CLEMSON -- The letters of intent expected to crawl from the West Zone fax machine today could give Clemson its second top 10 recruiting class since 2002.
While coaches remain dependent upon archaic fax machines to allay anxiety over whether they have landed their commitments on National Signing Day, it is cutting-edge technology helping Clemson to an elite class despite a disappointing season. The class could improve its ranking (No. 10 Rivals, No. 12 ESPN, No. 18 Scout) as the Tigers are in contention for five-star linebackers Tony Steward and Stephone Anthony, who will announce their college choices today. Clemson is also a dark-horse destination for the nation's No. 1 overall prospect, Jadeveon Clowney, who will unveil his decision Feb. 14.
While relationships and sales ability remain the bedrock of recruiting, the process is aided at Clemson by coaching offices equipped with the XOS video editing system and a staff primed for a spot on an Apple commercial, wielding both iPhones and iPads.
When coach Dabo Swinney shed the interim label following the 2008 season, he placed a priority upon revamping and reorganizing recruiting.
"When we came together in January of '09, what we spent the majority of our time on was our recruiting process," Swinney told The Post and Courier earlier this year. "We put hours and hours into developing our system. Evaluation, scouting, the film process and so on."
Part of the change dealt with updating technology, allowing for greater efficiency in the recruiting process, said Clemson recruiting coordinator Jeff Scott.
"We are very organized," Scott said. "A lot of that has to do with technology. We're no longer carrying around DVDs or VCR tapes back to the house in big crates. We have it all networked. Coaches can do (video) evaluations while they are on a plane going to see a young man or show a recruit from an iPad.
"He (Swinney) makes recruiting a priority."
Thanks to intelligent mobile devices and central video data- bases now in place at many power-conference schools like Clemson, Swinney could have reviewed film on dozens of future or current prospects while making flights last week for final in-home visits. Once he entered a recruit's home, he could show them renderings of a completed West Zone or plans for an indoor practice facility on his iPad.
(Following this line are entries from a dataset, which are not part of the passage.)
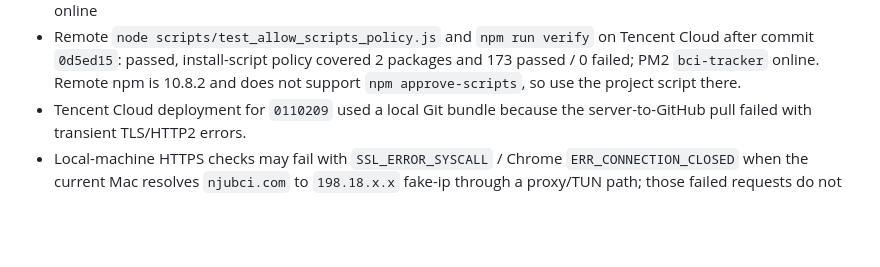
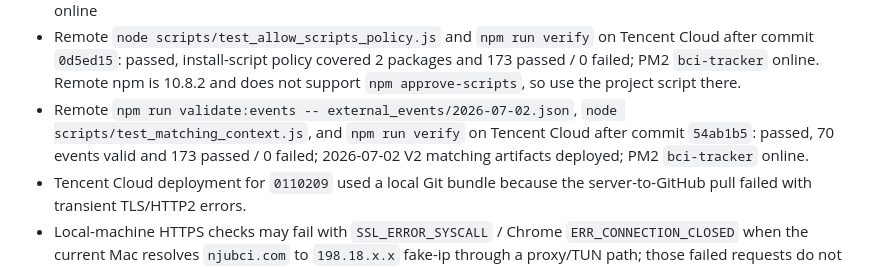
Before and after one commit to xtrailbeima/bci-tracker, a Markdown page: PROJECT_STATE.md, the part around the change. Drawn GitHub-style; blank space fills up the shorter version.

Commit message:
docs: record matching artifacts deployment

```diff
--- a/PROJECT_STATE.md
+++ b/PROJECT_STATE.md
@@ -151,6 +151,7 @@ Last known completed checks:
 - Remote `npm run verify` on Tencent Cloud after commit `419bf79`: passed, 173 passed / 0 failed; Gemini route contract validation deployed; PM2 `bci-tracker` online
 - Remote `npm audit --audit-level=moderate` and `npm run verify` on Tencent Cloud after commit `f13373d`: passed, 0 vulnerabilities and 173 passed / 0 failed; dependency security upgrades deployed; PM2 `bci-tracker` online
 - Remote `node scripts/test_allow_scripts_policy.js` and `npm run verify` on Tencent Cloud after commit `0d5ed15`: passed, install-script policy covered 2 packages and 173 passed / 0 failed; PM2 `bci-tracker` online. Remote npm is 10.8.2 and does not support `npm approve-scripts`, so use the project script there.
+- Remote `npm run validate:events -- external_events/2026-07-02.json`, `node scripts/test_matching_context.js`, and `npm run verify` on Tencent Cloud after commit `54ab1b5`: passed, 70 events valid and 173 passed / 0 failed; 2026-07-02 V2 matching artifacts deployed; PM2 `bci-tracker` online.
 - Tencent Cloud deployment for `0110209` used a local Git bundle because the server-to-GitHub pull failed with transient TLS/HTTP2 errors.
 - Local-machine HTTPS checks may fail with `SSL_ERROR_SYSCALL` / Chrome `ERR_CONNECTION_CLOSED` when the current Mac resolves `njubci.com` to `198.18.x.x` fake-ip through a proxy/TUN path; those failed requests do not appear in Nginx logs.
 - Public DoH checked from this machine resolves `njubci.com` to `111.229.73.49`; server-side Nginx checks and remote verification are the source of truth until the browser/proxy path is bypassed or tested from a non-proxy network.
```
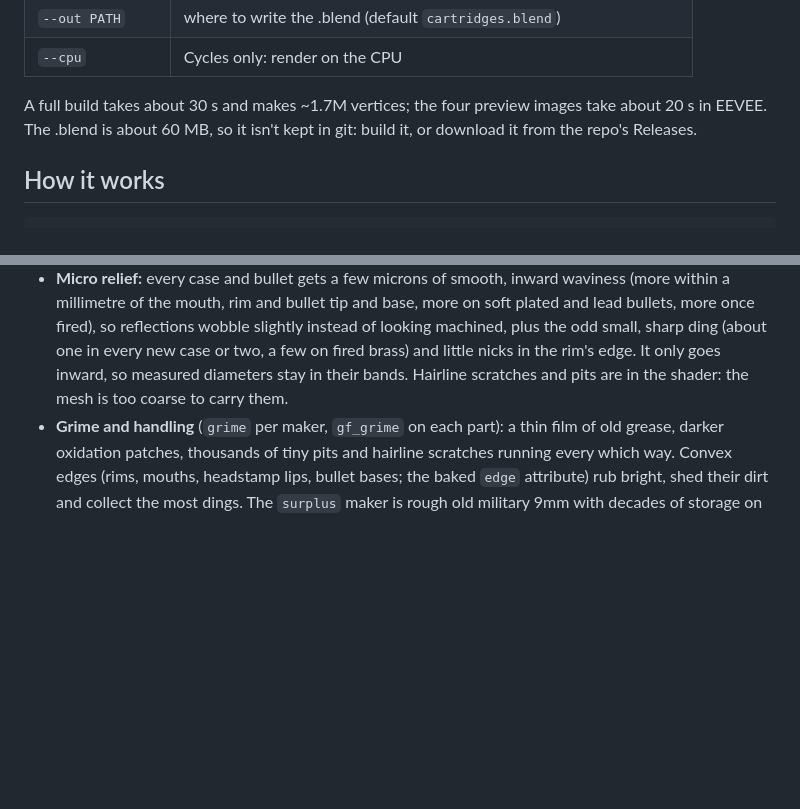
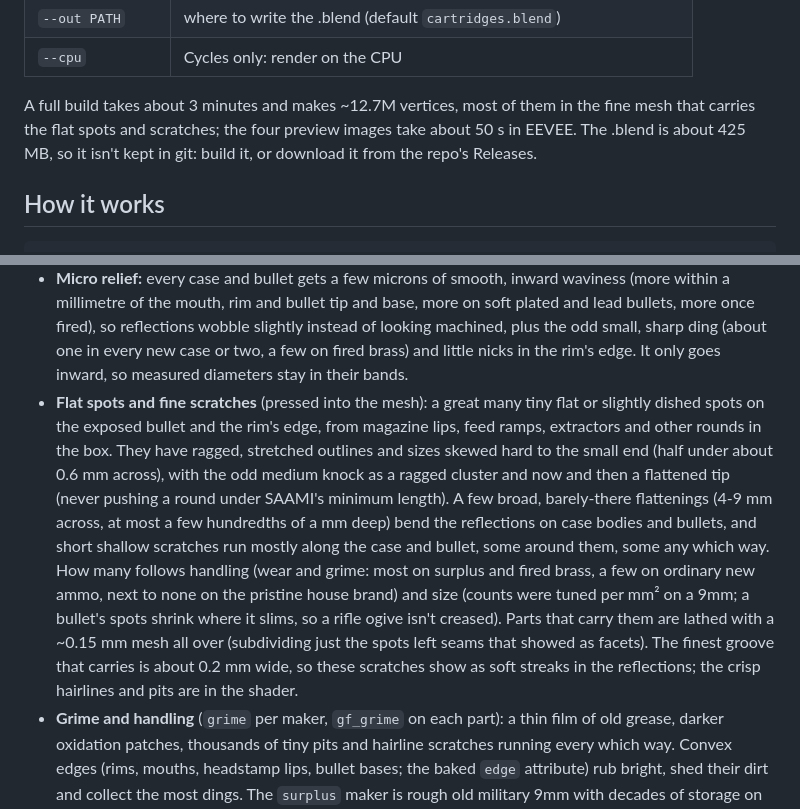
Before and after one commit to michael-kato/gun-food, a Markdown page: README.md, 2 parts joined by grey strips. Drawn GitHub-style; blank space fills up the shorter version.

```diff
--- a/README.md
+++ b/README.md
@@ -92,9 +92,10 @@ blender --background --factory-startup --python build.py -- --report docs/dimens
 | `--out PATH` | where to write the .blend (default `cartridges.blend`) |
 | `--cpu` | Cycles only: render on the CPU |
 
-A full build takes about 30 s and makes ~1.7M vertices; the four preview images take about
-20 s in EEVEE. The .blend is about 60 MB, so it isn't kept in git: build it, or download it
-from the repo's Releases.
+A full build takes about 3 minutes and makes ~12.7M vertices, most of them in the fine mesh
+that carries the flat spots and scratches; the four preview images take about 50 s in EEVEE.
+The .blend is about 425 MB, so it isn't kept in git: build it, or download it from the repo's
+Releases.
 
 ## How it works
 
@@ -136,8 +137,22 @@ specs/*.toml, bullets/*.toml ──▶ specs.py      load, fill defaults, valida
   and lead bullets, more once fired), so reflections wobble slightly instead of looking
   machined, plus the odd small, sharp ding (about one in every new case or two, a few on
   fired brass) and little nicks in the rim's edge. It only goes inward, so measured
-  diameters stay in their bands. Hairline scratches and pits are in the shader: the mesh is
-  too coarse to carry them.
+  diameters stay in their bands.
+- **Flat spots and fine scratches** (pressed into the mesh): a great many tiny flat or
+  slightly dished spots on the exposed bullet and the rim's edge, from magazine lips, feed
+  ramps, extractors and other rounds in the box. They have ragged, stretched outlines and
+  sizes skewed hard to the small end (half under about 0.6 mm across), with the odd medium
+  knock as a ragged cluster and now and then a flattened tip (never pushing a round under
+  SAAMI's minimum length). A few broad, barely-there flattenings (4-9 mm across, at most a
+  few hundredths of a mm deep) bend the reflections on case bodies and bullets, and short
+  shallow scratches run mostly along the case and bullet, some around them, some any which
+  way. How many follows handling (wear and grime: most on surplus and fired brass, a few on
+  ordinary new ammo, next to none on the pristine house brand) and size (counts were tuned
+  per mm² on a 9mm; a bullet's spots shrink where it slims, so a rifle ogive isn't creased).
+  Parts that carry them are lathed with a ~0.15 mm mesh all over (subdividing just the
+  spots left seams that showed as facets). The finest groove that carries is about 0.2 mm
+  wide, so these scratches show as soft streaks in the reflections; the crisp hairlines and
+  pits are in the shader.
 - **Grime and handling** (`grime` per maker, `gf_grime` on each part): a thin film of old
   grease, darker oxidation patches, thousands of tiny pits and hairline scratches running
   every which way. Convex edges (rims, mouths, headstamp lips, bullet bases; the baked
```
Also changed, not shown: docs/img/fired.jpg, docs/img/headstamps.jpg, docs/img/lineup.jpg, docs/img/overview.jpg, 5 other files.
The technology and organization is also important toward being first.
If a program is the first to offer a recruit, the school typically has a better chance at earning a commitment.
"They remember that," Scott said.
Joe Craig and Kalon Davis are two examples from last year's class of prospects first offered by Clemson. Scott said Craig was offered after the staff watched just a handful of video clips.
By being better organized thanks to in part new technology, and new support staff, Clemson can review more tape of more prospects allowing the Tigers a better chance of finding an undervalued prospect to offer first.
"It's easy to offer a prospect who already has 10 or 12 ACC or SEC offers," Scott said. "We've done a good job of evaluating everything in our office from when the video first arrives to being one of the first schools to offer.
"You have to believe in your evaluation process, you have to have it organized, you have to have everyone on the same page … When looking at ninth- and 10th-graders, we are not afraid to put our name on the line."
If things go according to plan today, Clemson will have its sixth consensus top 25 class since 2002, second only to Florida State in the ACC.
"The quickest way to improve your football team is through recruiting," Scott said. "Do it the right way and you will provide dividends in the future."
And doing it the right way for many programs means residing on the cutting edge.
Check out the Clemson blog at postandcourier.com/blogs/tiger_tracks and follow Travis Sawchik on Twitter (@travis_sawchik).